Hoover Materials Handling Group Inc. has sold its blow molding assets to Mauser-Werke GmbH & Co. KG, considered the largest European player in plastic drums, and plans to focus primarily on steel containers.
The acquisition carves away more than half the sales of Alpharetta, Ga.-based Hoover, leaving it with one plant making intermediate bulk containers from metal and from rotational molded plastic. Aggressive competition and wafer-thin profit margins forced Hoover's hand, said marketing director Douglas Silverman.
``We had a lot of challenges to overcome with [plastic drums and IBCs],'' he said. ``A combination of factors made it very tough.''
Mauser, based in Brhl, Germany, viewed the purchase from a rosier vantage point. The firm gains four U.S.-based blow molding plants and a large step forward into the North American market.
Until this acquisition, completed Aug. 20, Mauser operated a single plastic container plant in North America. But the market for plastic drums and IBCs has grown significantly in Europe and is expected to slope upward in similar fashion in North America, said Mauser Chief Executive Officer Stefan Mller-Arends on Aug. 20.
``Why should the U.S. market be different than the European market,'' he asked. ``It should end up the same way in Europe and the United States. There's been a trend away from fiber [containers] to plastic drums and IBCs. That is why Mauser needed a clear foothold in the U.S.''
The deal, terms of which were not announced, includes the sale of Hoover's blow molding facilities in Mount Vernon, Ohio; Anniston, Ala; Charlotte, N.C; and Pine Bluff, Ark. The two latter plants blow mold plastic drums, while the others focus on the blow molded IBC market.
The containers, made of high density polyethylene, transport chemicals and other sensitive materials. The plastic drums typically hold about 55 gallons of material, while the heavier-duty IBCs can transport between 275 and 330 gallons, Mller-Arends said. Most of the containers are made using extrusion blow molding machines that feature large accumulator heads.
In North America, about half of the current drum production is made from wood fiber, while steel containers account for 40 percent and plastic only 10 percent of the market, said Peter Mooney, president of Plastics Custom Research Services of Advance, N.C.
Mooney, who is releasing a new multiclient study on plastics for material handling, said the plastic IBC business is growing in North America, The lightweight containers are economical, sitting within a galvanized-steel cage for strength and on top of a shipping pallet. The plastic drum business has been more difficult, he said.

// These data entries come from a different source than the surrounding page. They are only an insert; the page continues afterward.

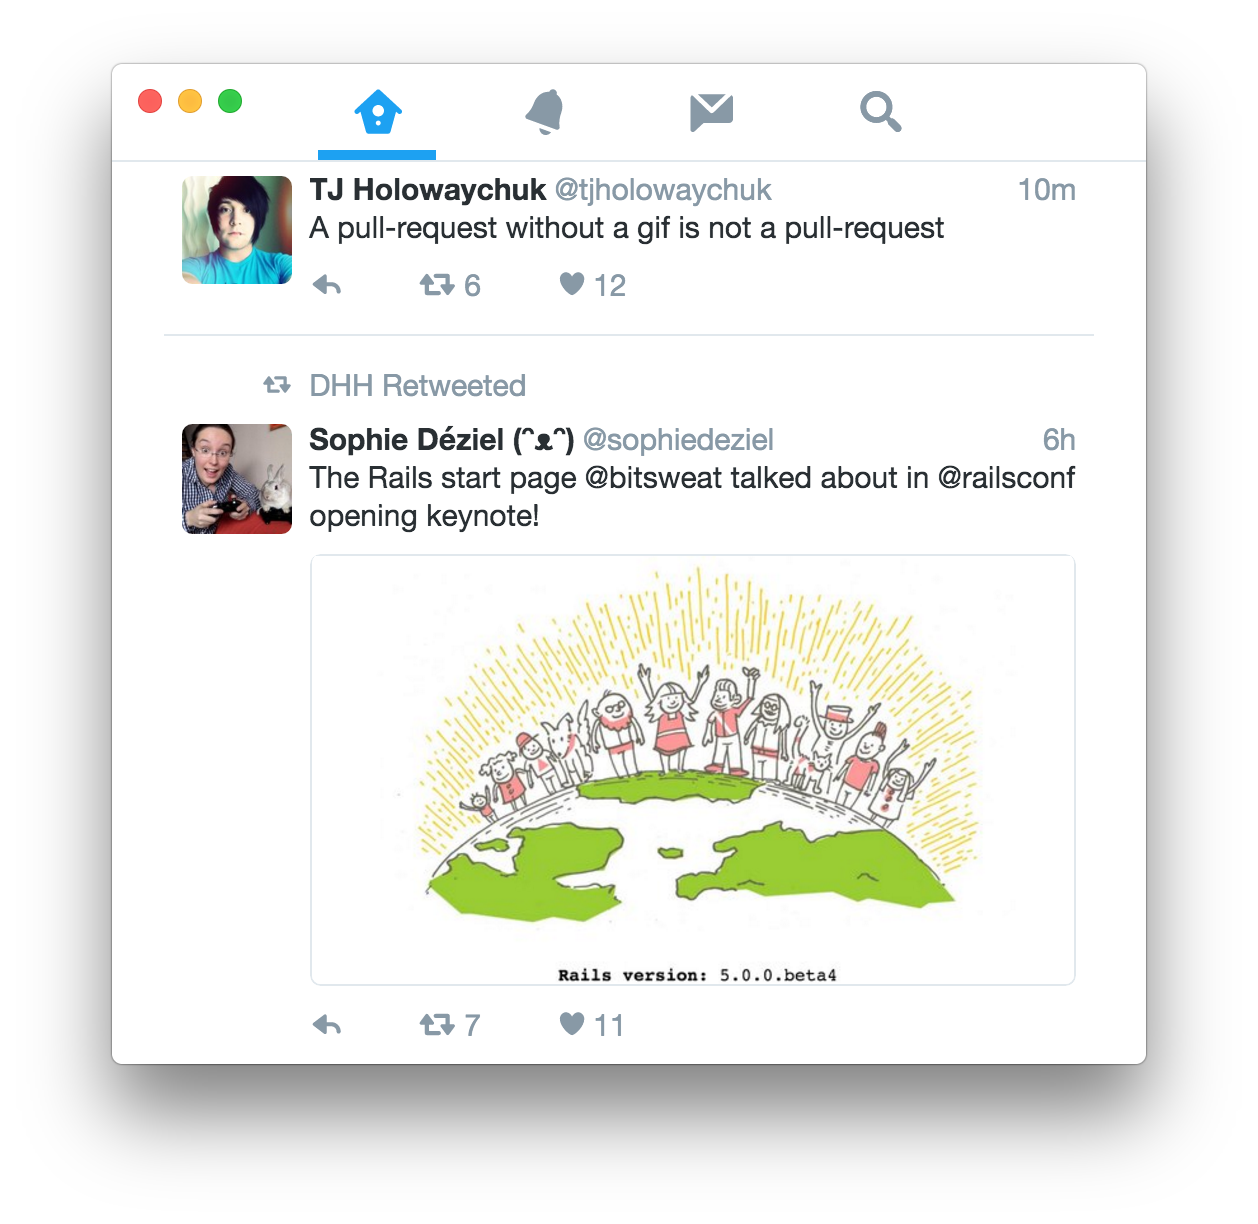
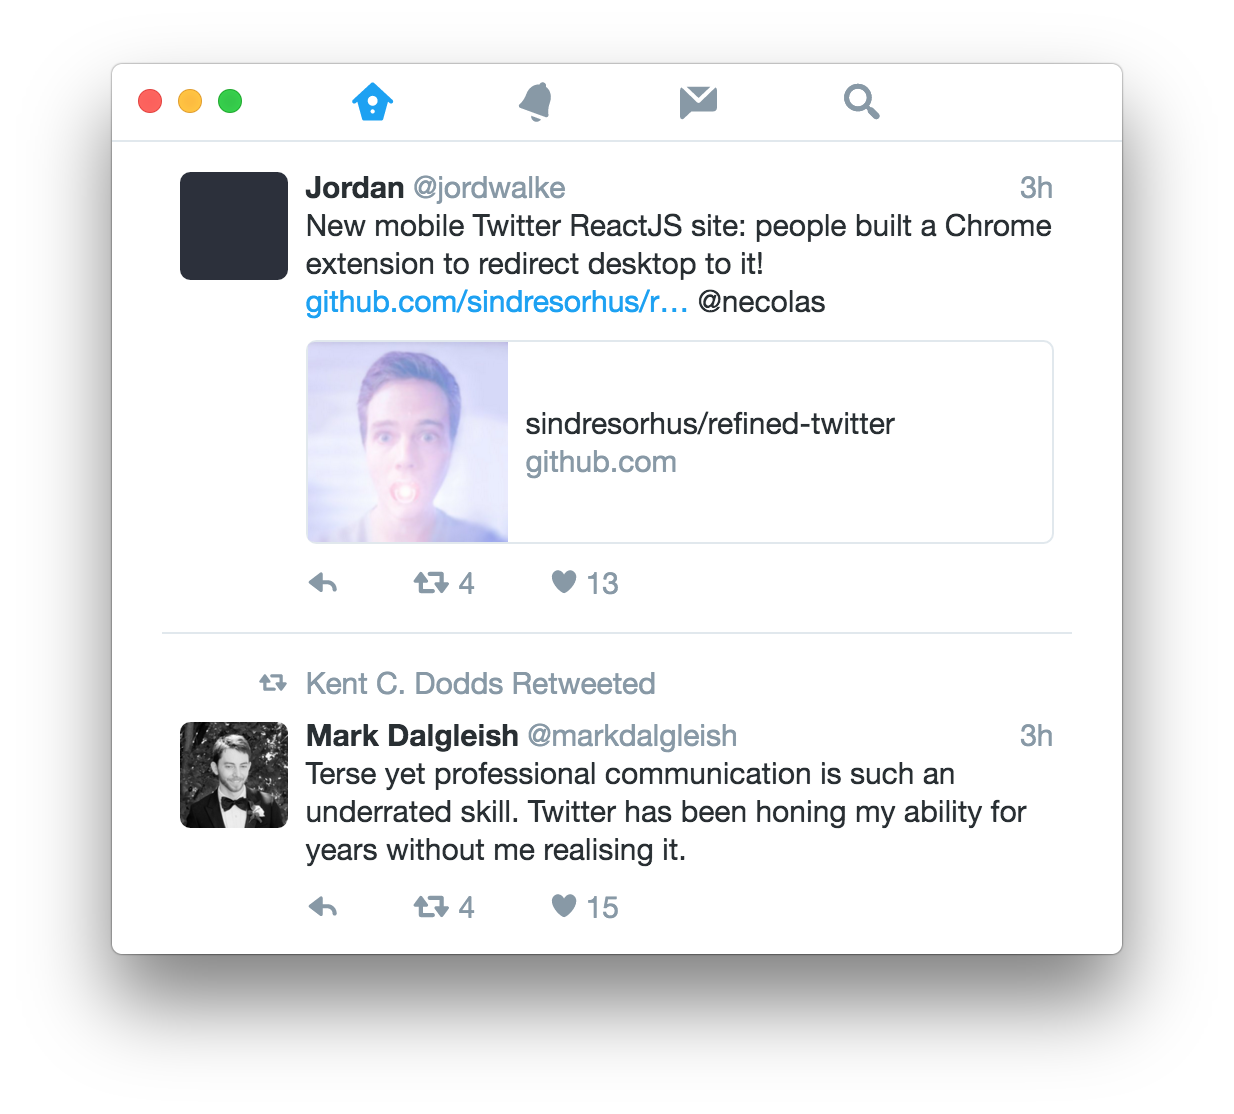
some style tweaks

diff --git a/browser.js b/browser.js
@@ -1,4 +1,5 @@
 'use strict';
+/* eslint-disable */
 
 /* mousetrap v1.5.3 craig.is/killing/mice */
 (function(C,r,g){function t(a,b,h){a.addEventListener?a.addEventListener(b,h,!1):a.attachEvent("on"+b,h)}function x(a){if("keypress"==a.type){var b=String.fromCharCode(a.which);a.shiftKey||(b=b.toLowerCase());return b}return l[a.which]?l[a.which]:p[a.which]?p[a.which]:String.fromCharCode(a.which).toLowerCase()}function D(a){var b=[];a.shiftKey&&b.push("shift");a.altKey&&b.push("alt");a.ctrlKey&&b.push("ctrl");a.metaKey&&b.push("meta");return b}function u(a){return"shift"==a||"ctrl"==a||"alt"==a||

diff --git a/browser.css b/browser.css
@@ -26,3 +26,18 @@
 img.larrybird {
 	padding-left: 80px !important;
 }
+
+/* make nav bar more narrow */
+#react-root ._2XOZ62oy {
+	height: 2.6rem !important;
+}
+
+/* remove bottom border from active navbar tab */
+#react-root ._1Qfdd7IP {
+	box-shadow: none !important;
+}
+
+/* smaller navbar icons */
+#react-root ._3zdG1IkJ {
+	height: 1.7rem !important;
+}

diff --git a/readme.md b/readme.md
@@ -5,7 +5,7 @@
 <br>
 <div align="center">
 	<a href="https://github.com/sindresorhus/anatine/releases/latest" align="center">
-		<img src="media/screenshot.png" width="629">
+		<img src="media/screenshot.png" width="617">
 	</a>
 </div>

``The drum business is really tough but Mauser is the largest-selling drum producer in Europe,'' Mooney said. ``Hoover already was licensing their technology and their designs. So the purchase could be very good for Mauser.''
The company will be up against firm major competition in North America, he added. Among the market leaders for plastic drums and IBCs are Grief Bros. Corp., Russell-Stanley Corp. and Schutz Container Systems Inc.

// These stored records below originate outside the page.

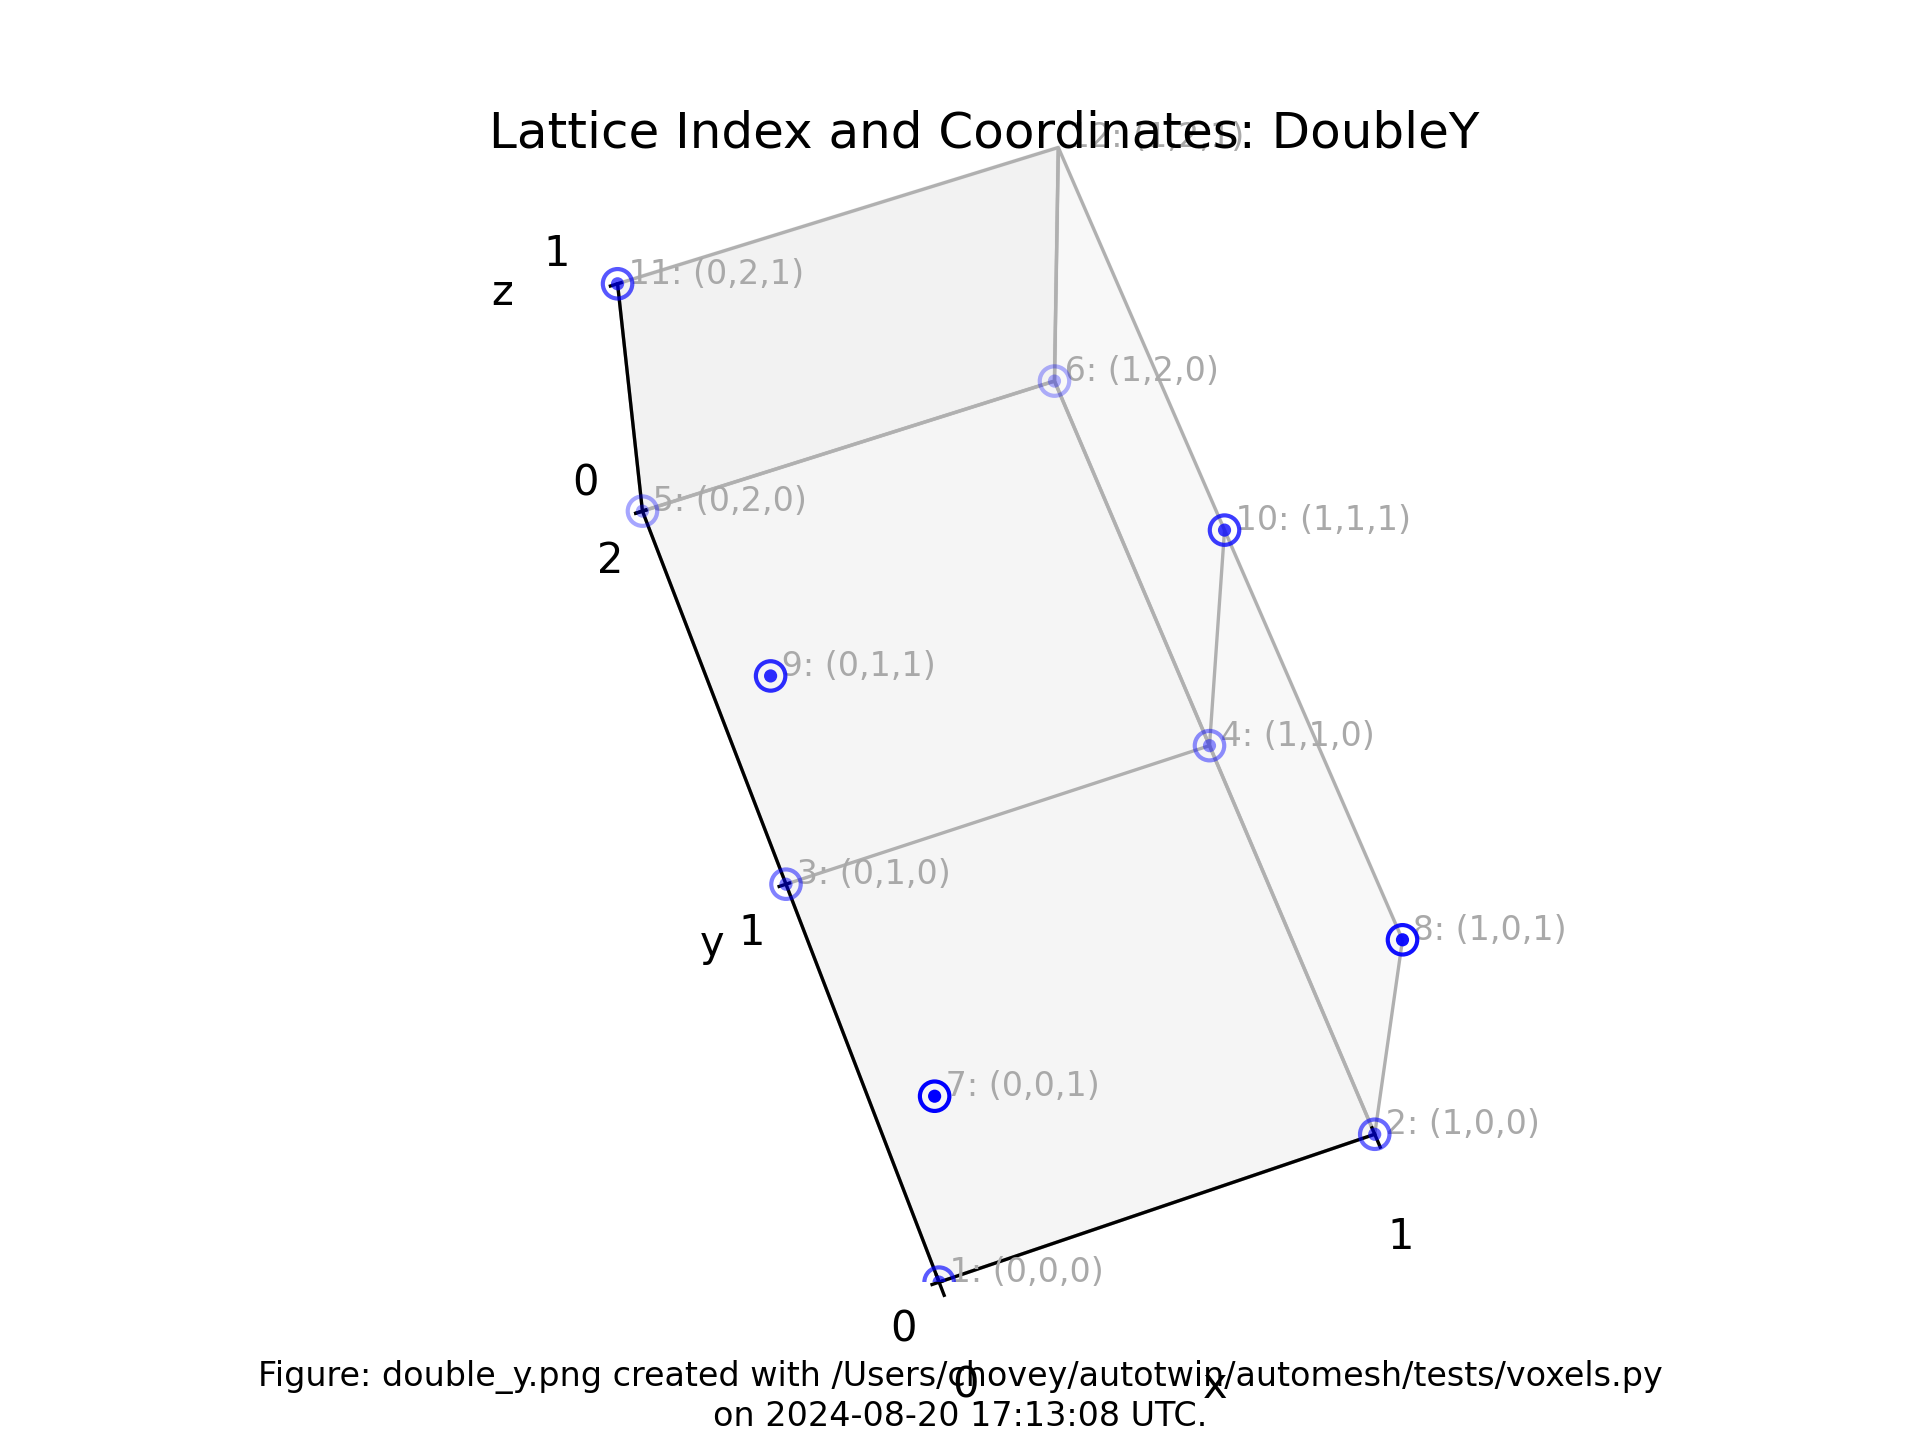
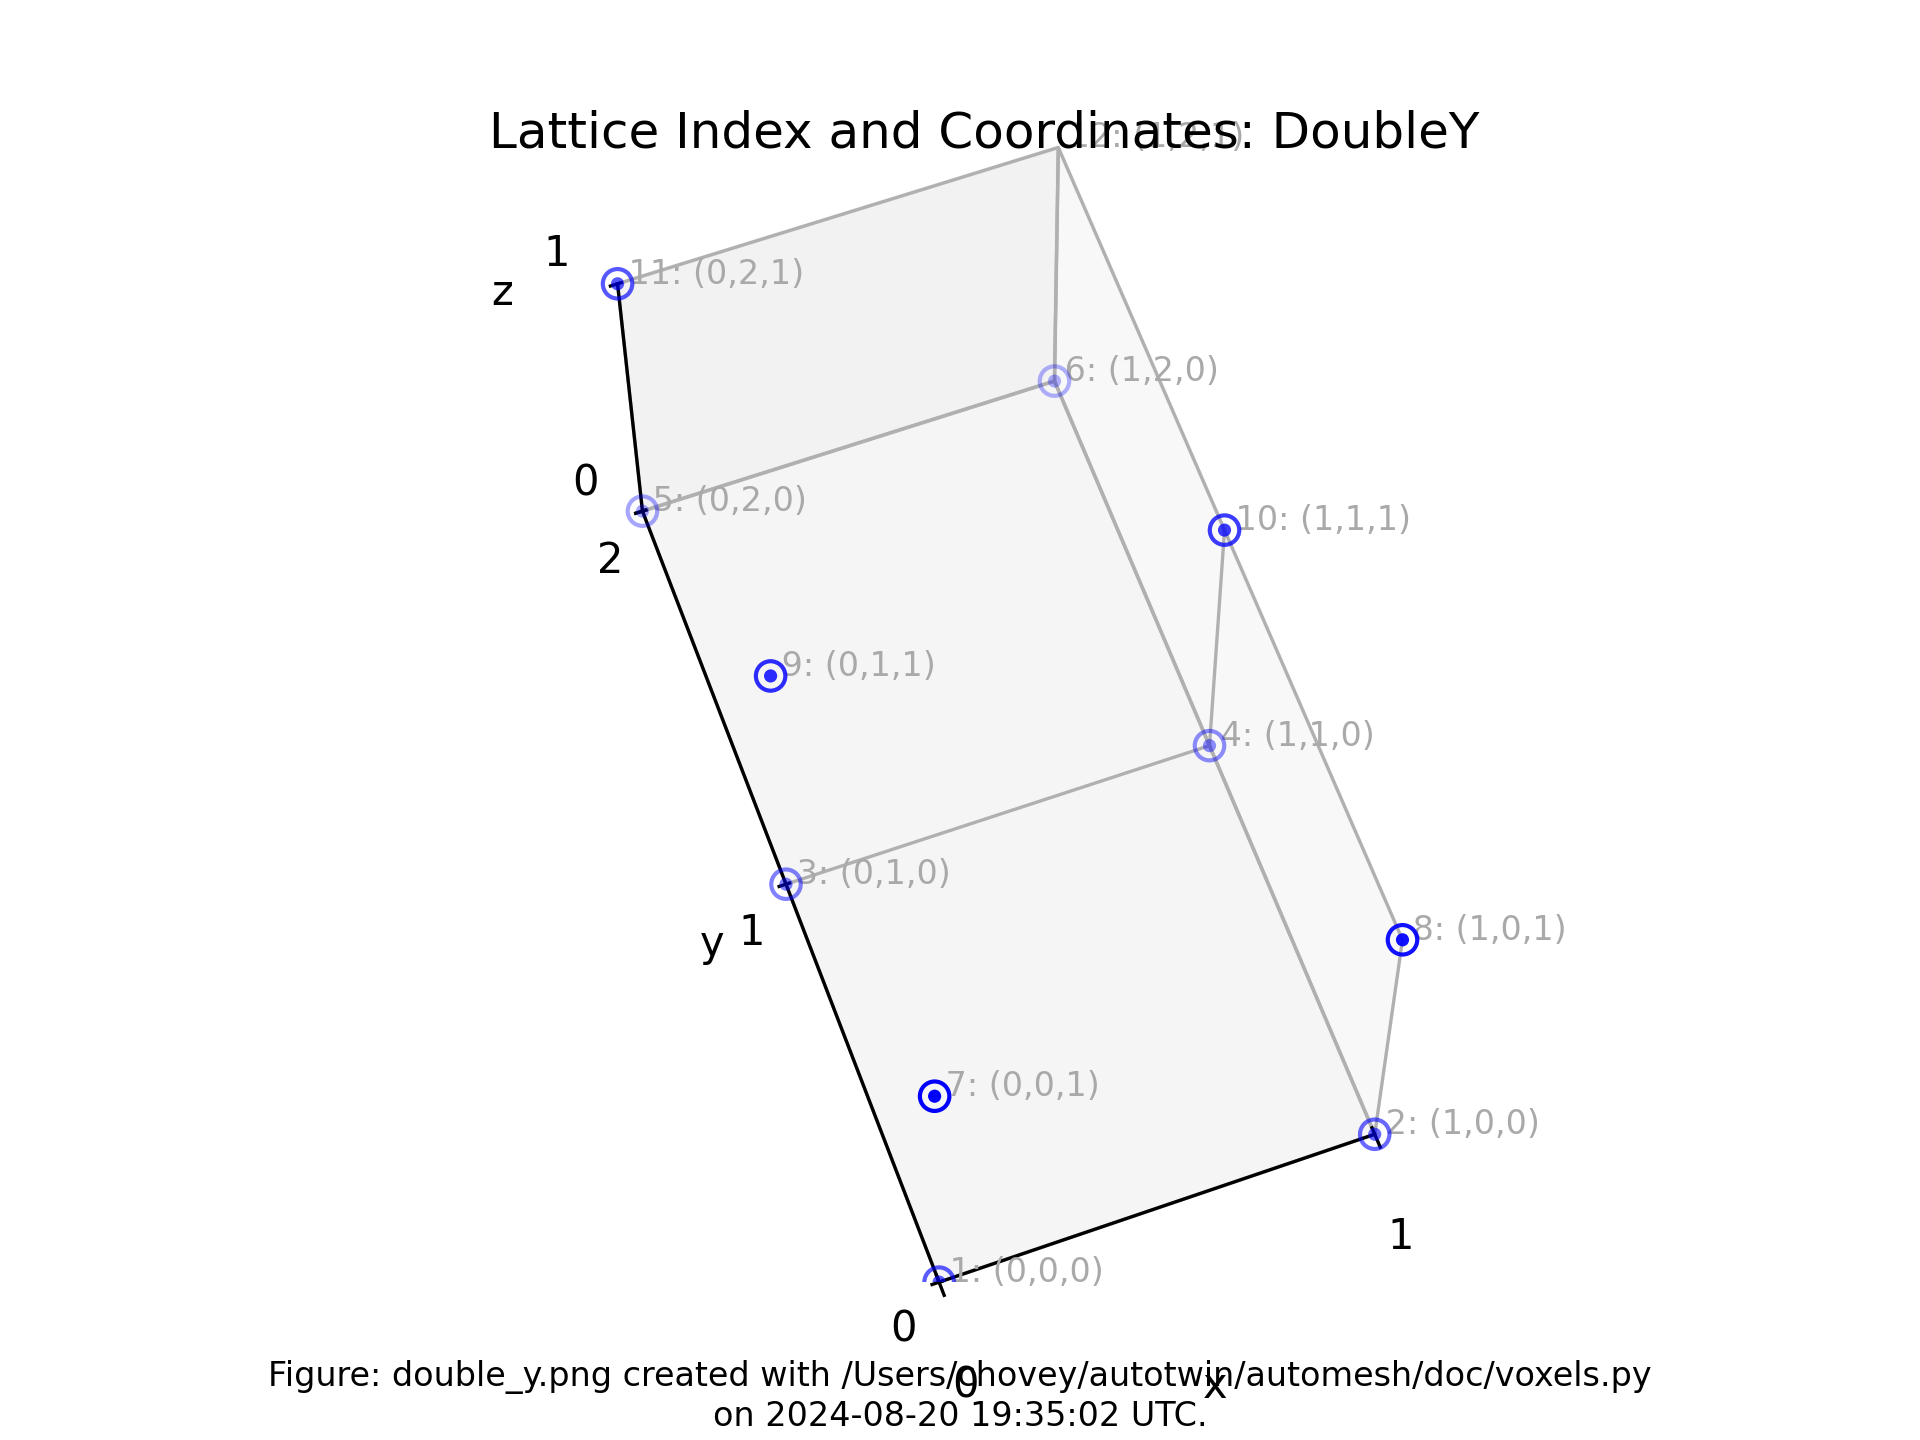
move from tests to doc folder

Changed region(s): [[0.125, 0.9375, 0.875, 1.0]]

diff --git a/doc/voxels.py b/doc/voxels.py
@@ -8,8 +8,9 @@ Example:
 
     cd ~/autotwin/automesh
     source .venv/bin/activate
-    python tests/voxels.py
+    # python tests/voxels.py
     # python src/tests/voxels.py
+    python doc/voxels.py
 
 Ouput:
     The `output_npy` file data structure
@@ -668,10 +669,8 @@ def main():
         )
 
         # Label the lattice coordinates
-        for idx, label in enumerate(labels):
-            # ax.text(x[idx], y[idx], z[idx], label, color="darkgray",
-            # fontsize=8)
-            ax.text(x[idx], y[idx], z[idx], label, color="darkgray")
+        for n, label in enumerate(labels):
+            ax.text(x[n], y[n], z[n], label, color="darkgray", fontsize=8)
 
         # Plot the nodes included in the finite element connectivity
         ax.scatter(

The four Hoover plants recorded about $60 million in sales last year, Silverman said. Mauser already owns Vanguard Container Corp., a maker of plastic drums in East Brunswick, N.J., that recorded about $10 million in sales, Mller-Arends said. Both operations will be placed under a new operating company, Mauser USA Inc., which was founded a month ago, he said.
Mauser USA will have about 190 employees, Mller-Arends said. The parent firm, also a maker of extrusion blow molding machinery and steel containers, did about $320 million in sales last year, he said.
Some in the industry expected Mauser's deal. In May, New York-based One Equity Partners, the investment arm of Bank One Corp., bought the company. The cash infusion helped Mauser execute its strategy to grow its packaging segment in North America, Mller-Arends said.
``Our strategy has been to go to markets that are more attractive at getting us to a reasonable size,'' Mller-Arends said. ``In our business, you have to do that through acquisition. The U.S. market is a natural for us.''
Hoover had a license agreement with Mauser to use its blow molding technology, Silverman said. That made a deal a good fit, allowing Hoover to exit a business that had been difficult on the bottom line, and to focus on stainless-steel IBCs.
The company will continue to operate its plant in Beatrice, Neb., maintaining production of the rotomolded plastic IBC's, a smaller niche market, Silverman said. Hoover also makes a material-handling line for dry products.
After selling the blow molding assets, Hoover will record sales of $30 million to $40 million this year, he said.